Check each line of the records below and collect those holding "self".

# Provided data:

● ● ● ● ●

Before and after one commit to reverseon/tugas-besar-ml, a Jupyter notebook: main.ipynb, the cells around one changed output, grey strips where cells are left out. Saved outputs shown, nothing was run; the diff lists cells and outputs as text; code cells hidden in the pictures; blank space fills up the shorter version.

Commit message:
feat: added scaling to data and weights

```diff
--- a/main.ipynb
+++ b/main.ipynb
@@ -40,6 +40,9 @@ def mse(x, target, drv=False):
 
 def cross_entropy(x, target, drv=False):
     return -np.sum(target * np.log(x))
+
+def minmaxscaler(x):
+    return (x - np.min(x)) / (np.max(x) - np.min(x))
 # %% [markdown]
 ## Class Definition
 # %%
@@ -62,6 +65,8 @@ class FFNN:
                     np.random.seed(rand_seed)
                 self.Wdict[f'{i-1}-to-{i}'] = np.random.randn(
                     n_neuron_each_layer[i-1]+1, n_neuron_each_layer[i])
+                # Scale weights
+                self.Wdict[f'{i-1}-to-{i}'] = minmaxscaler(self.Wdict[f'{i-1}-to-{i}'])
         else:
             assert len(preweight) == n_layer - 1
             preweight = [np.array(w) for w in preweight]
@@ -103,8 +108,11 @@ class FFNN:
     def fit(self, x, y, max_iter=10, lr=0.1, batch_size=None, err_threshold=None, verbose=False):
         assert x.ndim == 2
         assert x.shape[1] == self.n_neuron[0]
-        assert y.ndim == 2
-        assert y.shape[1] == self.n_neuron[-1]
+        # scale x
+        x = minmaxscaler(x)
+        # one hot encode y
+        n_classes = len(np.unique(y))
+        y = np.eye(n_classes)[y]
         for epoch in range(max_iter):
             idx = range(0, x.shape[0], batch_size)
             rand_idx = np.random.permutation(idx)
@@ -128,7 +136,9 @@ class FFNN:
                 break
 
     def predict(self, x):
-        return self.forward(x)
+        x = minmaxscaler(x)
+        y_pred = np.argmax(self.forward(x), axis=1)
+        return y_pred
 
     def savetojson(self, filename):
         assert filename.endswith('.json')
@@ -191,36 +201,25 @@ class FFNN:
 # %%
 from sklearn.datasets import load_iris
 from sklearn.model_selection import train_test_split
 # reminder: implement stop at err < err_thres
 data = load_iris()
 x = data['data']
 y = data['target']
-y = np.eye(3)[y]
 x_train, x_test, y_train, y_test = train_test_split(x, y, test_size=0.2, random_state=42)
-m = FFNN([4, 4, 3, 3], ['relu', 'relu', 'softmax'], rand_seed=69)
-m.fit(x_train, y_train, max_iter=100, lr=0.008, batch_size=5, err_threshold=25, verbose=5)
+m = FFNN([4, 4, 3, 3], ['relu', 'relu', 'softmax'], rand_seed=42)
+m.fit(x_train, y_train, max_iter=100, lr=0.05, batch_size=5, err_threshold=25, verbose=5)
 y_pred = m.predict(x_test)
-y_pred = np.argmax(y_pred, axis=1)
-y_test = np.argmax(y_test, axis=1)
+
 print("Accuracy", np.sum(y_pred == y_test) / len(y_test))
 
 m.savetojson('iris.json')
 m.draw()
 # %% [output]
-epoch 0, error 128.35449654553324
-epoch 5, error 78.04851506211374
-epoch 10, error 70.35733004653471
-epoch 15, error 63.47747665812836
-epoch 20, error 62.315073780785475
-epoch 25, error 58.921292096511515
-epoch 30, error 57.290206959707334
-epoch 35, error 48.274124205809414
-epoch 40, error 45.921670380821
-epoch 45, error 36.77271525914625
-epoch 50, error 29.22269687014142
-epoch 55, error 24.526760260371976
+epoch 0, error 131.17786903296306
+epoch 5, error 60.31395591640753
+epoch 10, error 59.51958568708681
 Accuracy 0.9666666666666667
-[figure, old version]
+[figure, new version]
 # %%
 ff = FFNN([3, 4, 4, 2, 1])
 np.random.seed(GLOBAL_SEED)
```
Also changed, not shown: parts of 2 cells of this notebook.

● ● ● ● ●

# Response:
                 self.Wdict[f'{i-1}-to-{i}'] = np.random.randn(
+                self.Wdict[f'{i-1}-to-{i}'] = minmaxscaler(self.Wdict[f'{i-1}-to-{i}'])
     def fit(self, x, y, max_iter=10, lr=0.1, batch_size=None, err_threshold=None, verbose=False):
         assert x.shape[1] == self.n_neuron[0]
-        assert y.shape[1] == self.n_neuron[-1]
     def predict(self, x):
-        return self.forward(x)
+        y_pred = np.argmax(self.forward(x), axis=1)
     def savetojson(self, filename):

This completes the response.